The NOvA Neutrino Oscillation Experiment
Prof. Mark Messier
NOvA studies the muon-to-electron neutrino oscillation using both neutrinos and anti-neutrinos. Students will help to develop and test event reconstruction software and use the standard tools of high energy physics to simulate detector performance, analyze events from the detector, and test ideas for improvements or enhancements to the existing detectors.
Prof. Mike Berger
The introduction of an interaction for dark energy to the standard cosmology offers a potential solution to the cosmic coincidence problem, a scheme for introducing a holographic foundation for dark energy, as well as the possibility of giving a unified description of early inflation and present accelerated expansion of the Universe. Students perform analytical work as well as numerical simulations to investigate possible physical choices for the behavior of dark matter in the Friedmann-Robertson-Walker framework. The goal is to obtain a good fit to the observational data supporting an accelerating Universe, and a successful model would represent a possible alternative interpretation of the expansion history of the Universe.

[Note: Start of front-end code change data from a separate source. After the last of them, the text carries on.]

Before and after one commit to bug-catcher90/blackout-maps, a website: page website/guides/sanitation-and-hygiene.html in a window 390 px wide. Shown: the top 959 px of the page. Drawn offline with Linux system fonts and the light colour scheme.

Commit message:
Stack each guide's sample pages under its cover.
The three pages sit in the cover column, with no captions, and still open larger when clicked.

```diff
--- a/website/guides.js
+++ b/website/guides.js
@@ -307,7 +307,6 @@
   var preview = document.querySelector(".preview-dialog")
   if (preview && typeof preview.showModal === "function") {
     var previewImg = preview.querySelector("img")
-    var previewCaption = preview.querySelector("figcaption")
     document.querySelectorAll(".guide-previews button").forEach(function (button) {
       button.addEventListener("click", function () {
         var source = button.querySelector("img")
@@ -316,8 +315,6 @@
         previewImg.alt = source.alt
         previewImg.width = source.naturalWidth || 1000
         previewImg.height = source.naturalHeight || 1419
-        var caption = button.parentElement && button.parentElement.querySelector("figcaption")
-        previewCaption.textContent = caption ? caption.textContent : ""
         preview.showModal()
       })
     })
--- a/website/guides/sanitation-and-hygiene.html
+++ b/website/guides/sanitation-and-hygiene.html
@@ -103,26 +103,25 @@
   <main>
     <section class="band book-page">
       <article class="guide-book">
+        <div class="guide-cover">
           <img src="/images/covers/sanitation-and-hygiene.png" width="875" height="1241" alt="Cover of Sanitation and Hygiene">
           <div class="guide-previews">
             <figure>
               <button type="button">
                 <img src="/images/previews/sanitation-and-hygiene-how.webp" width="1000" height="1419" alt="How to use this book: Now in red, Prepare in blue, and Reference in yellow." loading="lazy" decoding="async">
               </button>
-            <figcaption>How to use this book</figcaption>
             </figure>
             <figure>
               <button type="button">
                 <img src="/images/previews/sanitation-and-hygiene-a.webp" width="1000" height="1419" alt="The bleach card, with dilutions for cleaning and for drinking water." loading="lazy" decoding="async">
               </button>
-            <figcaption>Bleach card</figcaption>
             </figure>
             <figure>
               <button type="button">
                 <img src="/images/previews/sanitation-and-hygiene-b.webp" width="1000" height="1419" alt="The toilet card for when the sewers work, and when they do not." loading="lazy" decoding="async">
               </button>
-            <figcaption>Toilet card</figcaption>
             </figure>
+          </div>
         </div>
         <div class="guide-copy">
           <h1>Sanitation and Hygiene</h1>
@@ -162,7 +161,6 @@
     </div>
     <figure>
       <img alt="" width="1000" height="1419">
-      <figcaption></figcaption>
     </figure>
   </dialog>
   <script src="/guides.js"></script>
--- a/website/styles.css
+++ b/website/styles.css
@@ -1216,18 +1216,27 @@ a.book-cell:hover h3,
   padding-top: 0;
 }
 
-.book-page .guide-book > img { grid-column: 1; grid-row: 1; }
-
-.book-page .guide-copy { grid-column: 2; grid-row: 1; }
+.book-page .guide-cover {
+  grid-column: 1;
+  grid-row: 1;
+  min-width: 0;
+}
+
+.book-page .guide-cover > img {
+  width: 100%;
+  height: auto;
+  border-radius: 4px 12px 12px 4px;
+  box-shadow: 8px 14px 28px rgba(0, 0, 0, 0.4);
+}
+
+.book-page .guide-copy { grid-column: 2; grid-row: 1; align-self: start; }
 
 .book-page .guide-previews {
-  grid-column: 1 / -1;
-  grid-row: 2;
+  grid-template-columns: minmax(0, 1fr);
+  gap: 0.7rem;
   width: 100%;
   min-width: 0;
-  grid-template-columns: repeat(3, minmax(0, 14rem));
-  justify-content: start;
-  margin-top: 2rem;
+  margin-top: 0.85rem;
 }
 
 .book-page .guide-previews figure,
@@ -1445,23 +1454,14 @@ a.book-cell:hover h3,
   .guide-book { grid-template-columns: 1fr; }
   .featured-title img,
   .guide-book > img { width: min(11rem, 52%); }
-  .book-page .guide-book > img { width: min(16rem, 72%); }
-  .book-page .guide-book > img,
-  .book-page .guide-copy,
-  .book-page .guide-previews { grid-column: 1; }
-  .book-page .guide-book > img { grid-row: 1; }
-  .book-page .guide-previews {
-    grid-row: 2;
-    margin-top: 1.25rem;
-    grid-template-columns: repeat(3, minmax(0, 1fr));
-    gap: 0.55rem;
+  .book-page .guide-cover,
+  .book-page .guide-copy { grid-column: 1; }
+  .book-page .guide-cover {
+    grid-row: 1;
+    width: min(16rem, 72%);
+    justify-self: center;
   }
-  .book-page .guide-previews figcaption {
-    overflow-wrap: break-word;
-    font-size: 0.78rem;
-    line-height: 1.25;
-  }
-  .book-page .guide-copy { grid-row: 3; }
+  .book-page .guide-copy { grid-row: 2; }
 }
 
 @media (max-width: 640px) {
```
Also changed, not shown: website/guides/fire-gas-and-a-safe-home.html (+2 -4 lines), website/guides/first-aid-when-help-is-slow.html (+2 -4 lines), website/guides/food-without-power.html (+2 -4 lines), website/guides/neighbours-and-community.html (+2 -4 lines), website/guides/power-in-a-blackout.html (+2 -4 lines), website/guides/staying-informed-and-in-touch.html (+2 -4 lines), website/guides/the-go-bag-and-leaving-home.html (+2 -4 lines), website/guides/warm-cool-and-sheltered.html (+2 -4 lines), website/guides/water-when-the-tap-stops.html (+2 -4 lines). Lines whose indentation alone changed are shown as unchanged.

Theoretical Studies of Relativity Tests
Dr. Ralf Lehnert
Special relativity (SR) is one of the most basic and best confirmed theories physics. However, recent theoretical ideas in the context of new models beyond established physics suggest that there may, in fact, be the possibility of small departures from SR. Such hypothetical deviations from SR would affect many physical systems, such as the relation between energy and momentum for free particles. Predictions of this type can be employed for ultra-sensitive experimental tests of SR. This project involves modeling such deviations from SR with the goal to identify possible high-precision relativity tests. The prerequisites for research along these lines include an elementary knowledge of SR and basic undergraduate electrodynamics and quantum mechanics.